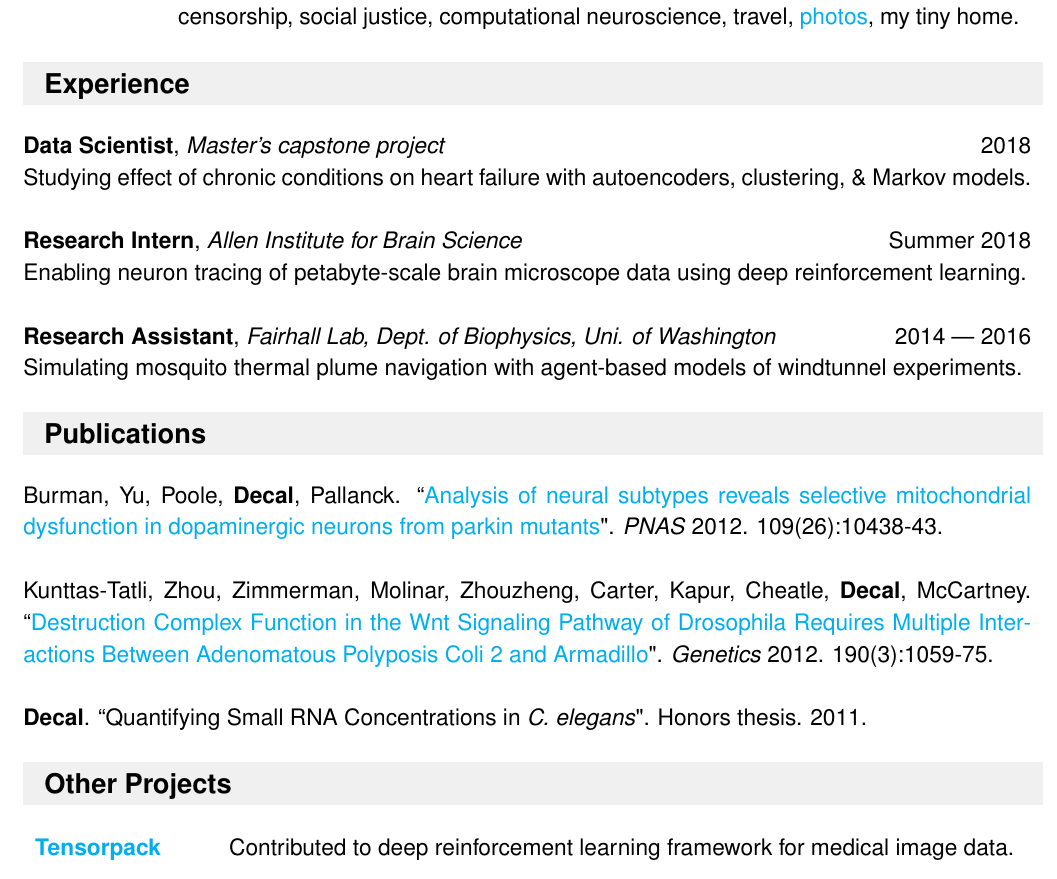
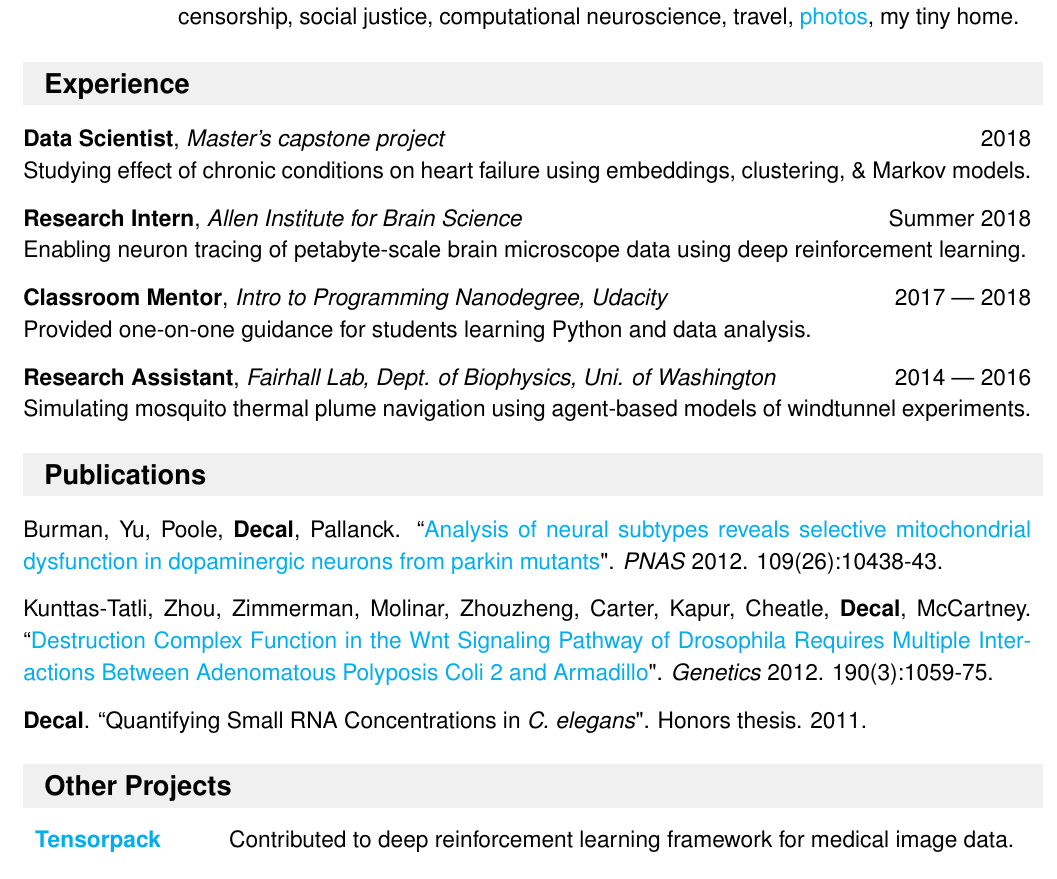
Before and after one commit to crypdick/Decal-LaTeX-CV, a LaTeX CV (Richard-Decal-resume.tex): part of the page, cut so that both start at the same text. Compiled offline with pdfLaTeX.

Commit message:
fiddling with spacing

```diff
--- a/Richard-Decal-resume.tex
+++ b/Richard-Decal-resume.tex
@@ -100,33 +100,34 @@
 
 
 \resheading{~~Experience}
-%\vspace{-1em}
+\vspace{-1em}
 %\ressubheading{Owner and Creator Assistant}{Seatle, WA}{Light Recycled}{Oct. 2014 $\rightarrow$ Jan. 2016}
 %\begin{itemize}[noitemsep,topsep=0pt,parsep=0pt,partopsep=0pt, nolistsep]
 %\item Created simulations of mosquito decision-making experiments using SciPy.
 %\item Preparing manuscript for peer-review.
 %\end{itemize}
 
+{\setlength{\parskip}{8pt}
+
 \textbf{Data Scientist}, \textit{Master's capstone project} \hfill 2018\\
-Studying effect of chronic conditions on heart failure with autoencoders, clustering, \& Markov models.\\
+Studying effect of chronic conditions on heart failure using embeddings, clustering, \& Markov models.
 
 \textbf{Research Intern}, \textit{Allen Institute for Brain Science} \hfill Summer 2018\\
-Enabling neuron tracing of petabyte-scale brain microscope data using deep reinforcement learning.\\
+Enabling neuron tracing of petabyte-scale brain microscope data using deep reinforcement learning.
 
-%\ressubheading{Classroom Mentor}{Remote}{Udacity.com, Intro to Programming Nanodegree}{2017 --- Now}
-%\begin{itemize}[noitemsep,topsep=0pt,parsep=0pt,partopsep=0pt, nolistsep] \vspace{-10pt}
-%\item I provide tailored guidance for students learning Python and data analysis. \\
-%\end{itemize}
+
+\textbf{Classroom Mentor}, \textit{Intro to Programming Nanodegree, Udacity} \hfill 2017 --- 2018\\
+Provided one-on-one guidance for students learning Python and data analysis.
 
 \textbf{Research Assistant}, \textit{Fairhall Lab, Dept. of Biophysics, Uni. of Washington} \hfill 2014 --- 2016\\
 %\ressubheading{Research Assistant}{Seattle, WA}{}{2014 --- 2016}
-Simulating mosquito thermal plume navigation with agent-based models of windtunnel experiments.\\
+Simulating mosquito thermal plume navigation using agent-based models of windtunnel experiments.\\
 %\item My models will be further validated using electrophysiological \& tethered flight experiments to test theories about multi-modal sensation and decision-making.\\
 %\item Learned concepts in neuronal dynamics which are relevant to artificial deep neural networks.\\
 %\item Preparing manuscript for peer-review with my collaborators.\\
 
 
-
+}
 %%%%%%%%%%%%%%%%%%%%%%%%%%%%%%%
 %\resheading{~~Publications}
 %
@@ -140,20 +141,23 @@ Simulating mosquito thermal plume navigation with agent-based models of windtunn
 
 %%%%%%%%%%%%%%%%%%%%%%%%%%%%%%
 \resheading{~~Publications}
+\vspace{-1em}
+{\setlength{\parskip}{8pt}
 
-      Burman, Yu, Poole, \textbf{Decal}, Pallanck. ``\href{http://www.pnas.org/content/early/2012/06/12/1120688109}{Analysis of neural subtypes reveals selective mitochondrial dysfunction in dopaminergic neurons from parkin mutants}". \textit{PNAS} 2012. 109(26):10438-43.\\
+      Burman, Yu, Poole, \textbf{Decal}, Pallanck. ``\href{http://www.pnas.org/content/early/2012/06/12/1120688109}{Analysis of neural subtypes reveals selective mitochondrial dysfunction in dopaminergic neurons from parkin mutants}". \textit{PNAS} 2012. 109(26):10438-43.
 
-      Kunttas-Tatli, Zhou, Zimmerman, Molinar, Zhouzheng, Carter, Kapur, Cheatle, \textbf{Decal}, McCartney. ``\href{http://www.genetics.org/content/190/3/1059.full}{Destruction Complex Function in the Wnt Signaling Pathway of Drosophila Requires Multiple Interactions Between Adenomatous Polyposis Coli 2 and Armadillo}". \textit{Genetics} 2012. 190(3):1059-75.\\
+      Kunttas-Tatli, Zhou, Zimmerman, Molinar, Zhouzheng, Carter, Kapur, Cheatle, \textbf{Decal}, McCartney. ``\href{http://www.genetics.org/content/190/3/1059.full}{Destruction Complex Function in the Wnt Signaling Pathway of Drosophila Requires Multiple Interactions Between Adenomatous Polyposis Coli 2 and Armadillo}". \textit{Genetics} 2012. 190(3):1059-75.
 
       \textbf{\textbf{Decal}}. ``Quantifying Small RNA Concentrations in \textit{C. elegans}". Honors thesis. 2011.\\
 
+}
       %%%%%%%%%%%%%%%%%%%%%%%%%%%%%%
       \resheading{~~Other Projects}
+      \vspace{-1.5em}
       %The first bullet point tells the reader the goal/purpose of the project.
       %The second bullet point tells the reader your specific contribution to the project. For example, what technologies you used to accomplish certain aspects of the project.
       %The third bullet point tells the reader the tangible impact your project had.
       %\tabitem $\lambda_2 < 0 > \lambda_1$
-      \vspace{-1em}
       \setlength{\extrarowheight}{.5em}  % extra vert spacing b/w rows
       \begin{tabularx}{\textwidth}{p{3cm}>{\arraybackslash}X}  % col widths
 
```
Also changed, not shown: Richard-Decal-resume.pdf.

* * * *

Exercise brief: Check each line above for the string "thermal", then copy the ones that have it.

Exercise result:
-Simulating mosquito thermal plume navigation with agent-based models of windtunnel experiments.\\
+Simulating mosquito thermal plume navigation using agent-based models of windtunnel experiments.\\
@@ -140,20 +141,23 @@ Simulating mosquito thermal plume navigation with agent-based models of windtunn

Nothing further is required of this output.